    • Practise gratitude. Gratitude is a fantastic tool for promoting happiness and wellbeing. There is a saying that if you are depressed you are living in the past, and if you are anxious you are living in the future. Thinking of things for which you are grateful helps to bring the mind into the present moment. Over time, if we get into a daily gratitude practice we can actually train the mind to search out the positives in any given situation, rather than the negatives. A positive outlook is absolutely something we can learn, and gratitude is a great place to start. 

    mental health smile
    • Laugh. We all know of that urban myth about how children laugh 400 times per day but adults only laugh 17 times. There is apparently no scientific fact to back that up, but it does still ring true that children laugh and smile a lot more than adults. Book tickets to a comedy show, or find one to watch on Netflix, and laugh your socks off. The effects of laughter remain long after we’ve wiped the tears from our eyes. 
    • Smile. Amy Cuddy’s TED Talk on body language has been viewed over 40 million times. Although a lot of the examples she uses in her talk are to do with confidence in particular situations, this can be adapted for life in general. Have you ever tried smiling in the middle of a particularly gruelling workout? It makes it easier to deal with. Smiling can make a lot of things easier to deal with, and it is definitely worth making a habit of plastering a smile on our faces from time to time. That doesn’t mean we should pretend to feel fantastic if we’re really not, but so often we all walk around wearing a mask of indifference, without really realising that we actually look quite grumpy. Try making a conscious effort to smile, and see how it affects your day. 

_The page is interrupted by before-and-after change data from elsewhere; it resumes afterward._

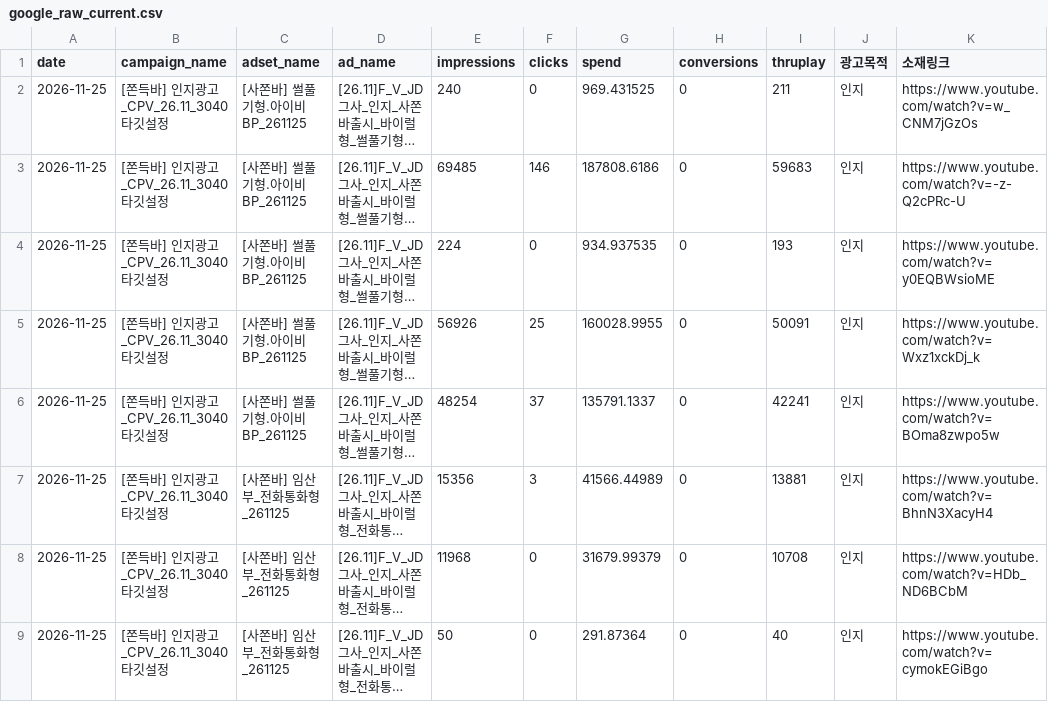
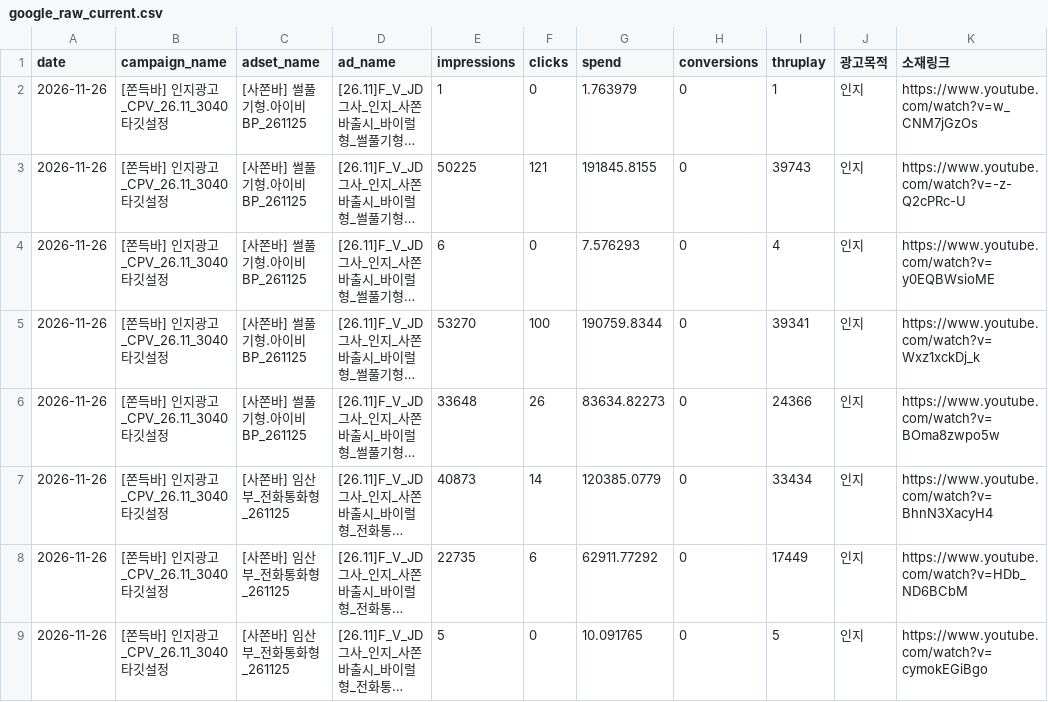
Before and after one commit to sonyg-ops/lalasweet-icecream-dashboard, a CSV file: data/google_raw_current.csv, drawn as a sheet; only a part is shown; long unchanged cells end in …; the diff covers the shown part only; the diff names each change by its address in the sheet, - before the commit and + after, or states it on an @@ line.

```diff
--- a/data/google_raw_current.csv
+++ b/data/google_raw_current.csv
-A2:A9 (date): 2026-11-25
+A2:A9 (date): 2026-11-26
-E2 (impressions): 240
+E2 (impressions): 1
-G2 (spend): 969.431525
+G2 (spend): 1.763979
-I2 (thruplay): 211
+I2 (thruplay): 1
-E3 (impressions): 69485
+E3 (impressions): 50225
-F3 (clicks): 146
+F3 (clicks): 121
-G3 (spend): 187808.6186
+G3 (spend): 191845.8155
-I3 (thruplay): 59683
+I3 (thruplay): 39743
-E4 (impressions): 224
+E4 (impressions): 6
-G4 (spend): 934.937535
+G4 (spend): 7.576293
-I4 (thruplay): 193
+I4 (thruplay): 4
-E5 (impressions): 56926
+E5 (impressions): 53270
-F5 (clicks): 25
+F5 (clicks): 100
-G5 (spend): 160028.9955
+G5 (spend): 190759.8344
-I5 (thruplay): 50091
+I5 (thruplay): 39341
-E6 (impressions): 48254
+E6 (impressions): 33648
-F6 (clicks): 37
+F6 (clicks): 26
-G6 (spend): 135791.1337
+G6 (spend): 83634.82273
-I6 (thruplay): 42241
+I6 (thruplay): 24366
-E7 (impressions): 15356
+E7 (impressions): 40873
-F7 (clicks): 3
+F7 (clicks): 14
-G7 (spend): 41566.44989
+G7 (spend): 120385.0779
-I7 (thruplay): 13881
+I7 (thruplay): 33434
-E8 (impressions): 11968
+E8 (impressions): 22735
-F8 (clicks): 0
+F8 (clicks): 6
-G8 (spend): 31679.99379
+G8 (spend): 62911.77292
-I8 (thruplay): 10708
+I8 (thruplay): 17449
-E9 (impressions): 50
+E9 (impressions): 5
-G9 (spend): 291.87364
+G9 (spend): 10.091765
-I9 (thruplay): 40
+I9 (thruplay): 5
```
Also changed, not shown: 15 edited cells elsewhere in this file, 8 other files.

    • Accept compliments. When someone gives you a compliment, it is a gift; when you brush it off with “oh, this old thing?” or “oh, I don’t feel pretty today!” it’s tantamount to shoving that gift back in their face. It also reinforces the idea that we’re not worthy of that compliment. The next time someone says you look nice today, or your hair looks good, respond with a smile and a “thank you.” It feels good, doesn’t it? So many of us have difficulty accepting kindness from others, but if you weren’t fishing for a compliment and it came to you any way, accept it graciously. 
    • Help others. Helping others is actually incredibly good for our mental wellbeing. Simple things like offering to bring a friend’s child to football practice or holding a door open for someone give us that little boost of confidence that we’re a good person and we’ve done a good thing. You might decide to donate to charity, to help a neighbour with their shopping or even to tend someone’s garden for them. Anything you do that helps someone else will actually help you too. Become familiar with that warm, fuzzy feeling of having done a good deed. 
    Of course, if you are experiencing mental health problems you should always consult with a doctor or mental health professional. Mental illness can be an awful, torturous experience and something that is better prevented than cured. Remember to be kind to yourself, and to preserve and boost your mental wellness wherever and whenever you are able. 

    If you are struggling with mental health right now, please call the Samaritans’ free 24-hour helpline on 116 123.